Striking a balance between autonomy of recognised unaided private schools and the need to check commercialisation of education, the Supreme Court on Friday dismissed review petitions filed by several schools against its 2004 verdict upholding the Delhi government’s power to regulate fees, reports Satya Prakash. Case summaryindia Updated: Aug 08, 2009 01:34 IST
Private unaided schools in the city can fix their fees but with a rider — they cannot charge capitation fee (a one-time payment) or hike fees purely for profit. Case summary
Also, these schools can now divert funds to branches under the same management for educational purposes — something that was prohibited till now.

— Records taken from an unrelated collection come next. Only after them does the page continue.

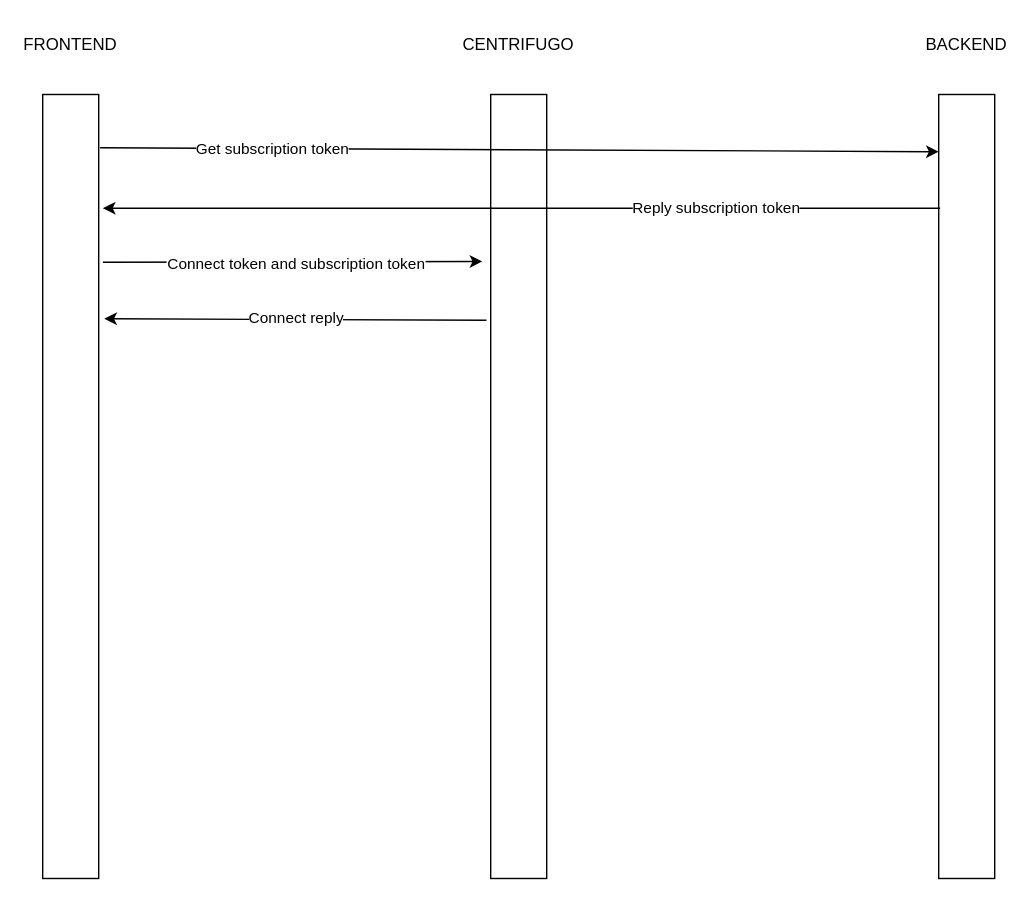
Earlier version of the draw.io diagram page "chat" (11 of 12) of Advertiser-Blogger.drawio (KmvRoman/Diagrams). Source tidied: cells renumbered, new cells numbered last; positions are measured from the earlier drawing's top-left corner, leaving out a move shared by most shapes. Both pictures are drawn from the tidied source at 140%, with x=0, y=0 at pixel (28, 24).
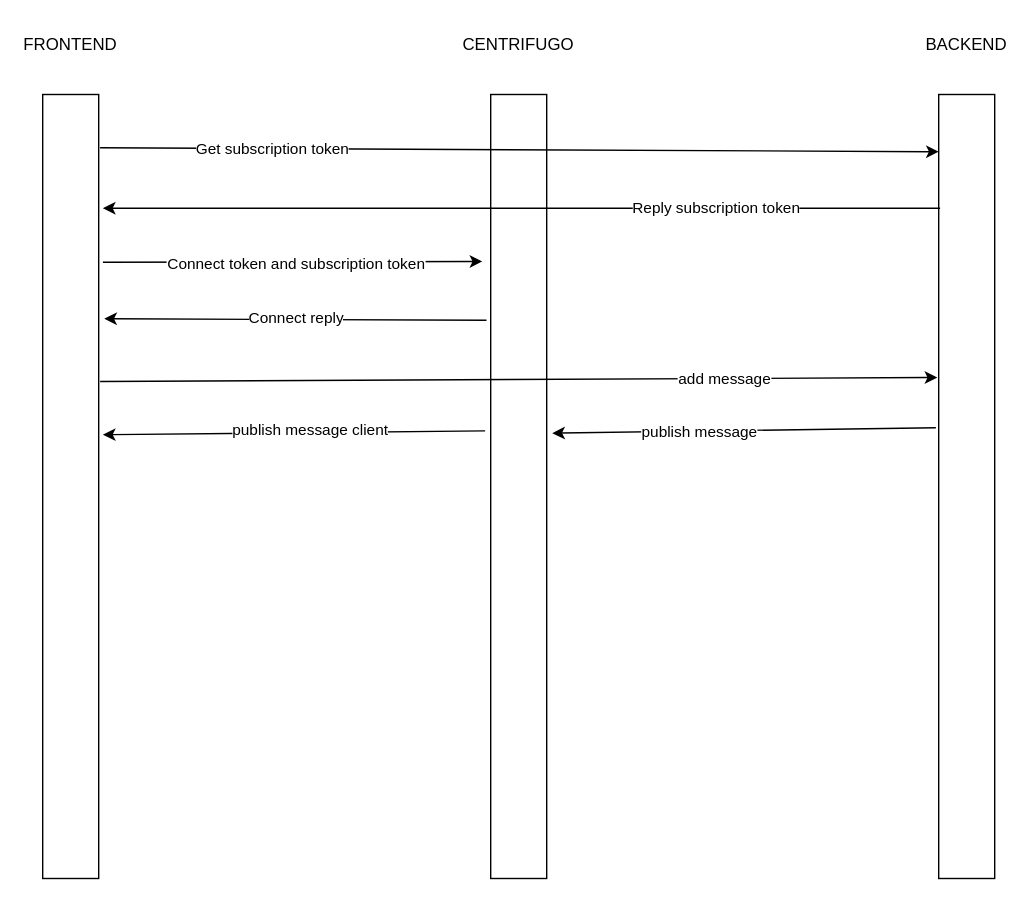
The same page after the edit.

The change refers to these unchanged cells:
```xml
<mxCell id="2" style="rounded=0;whiteSpace=wrap;html=1;" parent="1" vertex="1">
  <mxGeometry x="10" y="50" width="40" height="560" as="geometry" />
</mxCell>
<mxCell id="3" style="rounded=0;whiteSpace=wrap;html=1;" parent="1" vertex="1">
  <mxGeometry x="330" y="50" width="40" height="560" as="geometry" />
</mxCell>
<mxCell id="4" style="rounded=0;whiteSpace=wrap;html=1;" parent="1" vertex="1">
  <mxGeometry x="650" y="50" width="40" height="560" as="geometry" />
</mxCell>
```

Diff of the diagram source:
```diff
@@
+    <mxCell id="16" style="endArrow=classic;html=1;rounded=0;exitX=1.025;exitY=0.366;exitDx=0;exitDy=0;exitPerimeter=0;entryX=-0.025;entryY=0.361;entryDx=0;entryDy=0;entryPerimeter=0;" parent="1" edge="1" source="2" target="4">
+      <mxGeometry relative="1" as="geometry" />
+    </mxCell>
+    <mxCell id="17" value="add message" style="edgeLabel;html=1;align=center;verticalAlign=middle;" parent="16" vertex="1">
+      <mxGeometry x="0.49" relative="1" as="geometry" />
+    </mxCell>
+    <mxCell id="18" style="endArrow=classic;html=1;rounded=0;exitX=-0.05;exitY=0.425;exitDx=0;exitDy=0;exitPerimeter=0;entryX=1.1;entryY=0.432;entryDx=0;entryDy=0;entryPerimeter=0;" parent="1" edge="1" source="4" target="3">
+      <mxGeometry relative="1" as="geometry" />
+    </mxCell>
+    <mxCell id="19" value="publish message" style="edgeLabel;html=1;align=center;verticalAlign=middle;" parent="18" vertex="1">
+      <mxGeometry x="0.24" relative="1" as="geometry" />
+    </mxCell>
+    <mxCell id="20" style="endArrow=classic;html=1;rounded=0;exitX=-0.1;exitY=0.429;exitDx=0;exitDy=0;exitPerimeter=0;entryX=1.075;entryY=0.434;entryDx=0;entryDy=0;entryPerimeter=0;" parent="1" edge="1" source="3" target="2">
+      <mxGeometry relative="1" as="geometry" />
+    </mxCell>
+    <mxCell id="21" value="publish message client" style="edgeLabel;html=1;align=center;verticalAlign=middle;" parent="20" vertex="1">
+      <mxGeometry x="-0.08" y="3" relative="1" as="geometry">
+        <mxPoint y="-5" as="offset" />
+      </mxGeometry>
+    </mxCell>
```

Striking a balance between autonomy of recognised unaided private schools and the need to check commercialisation of education, the Supreme Court on Friday dismissed review petitions filed by several schools against its 2004 verdict upholding the Delhi government’s power to regulate fees.
This means the court has approved the Delhi government’s power to regulate fees under the Delhi School Education Act, 1973 and its 2004 directions to schools prohibiting profiteering and capitation fee will attain finality.
The directions include maintaining accounts on the principles of accounting applicable to non-business/non-profit organisations, preparing financial statements every year — indicating income from fees, expenses towards salaries/
allowances of employees, provision for donation, gratuity, etc — and filing them with the education director.
On April 27, 2004, the SC had also upheld the Delhi Directorate of Education’s order of December 15, 1999 saying schools cannot transfer fees/funds collected from students to the society/trust that runs it or to any other institution. But on Friday, the SC modified its order to allow schools to divert funds.
On the matter of development fund, the SC had said: “Taking into account cost of inflation… schools should be permitted to charge development fee not exceeding 15 per cent of the total annual tuition fee.” This direction, too, remains.
Though the verdict came on petitions filed by schools in Delhi, in principle, it would be applicable to all such schools in India, said Ashok Agrawal, counsel for Delhi Avibhavak Mahasangh, a parents’ body that had raised the issue of commercialisation and profiteering by schools before the HC in 1997.
“It’s a welcome step. It has vindicated our stand and will help parents and students,” he added.
“It is a huge relief to harassed parents like us. Now… the Delhi government should intervene and help roll back fees,” said Varinder Arora, convener, Delhi School Parents Association.
An education department official, who did not want to be named, said the Delhi government would comment after it had received the judgment.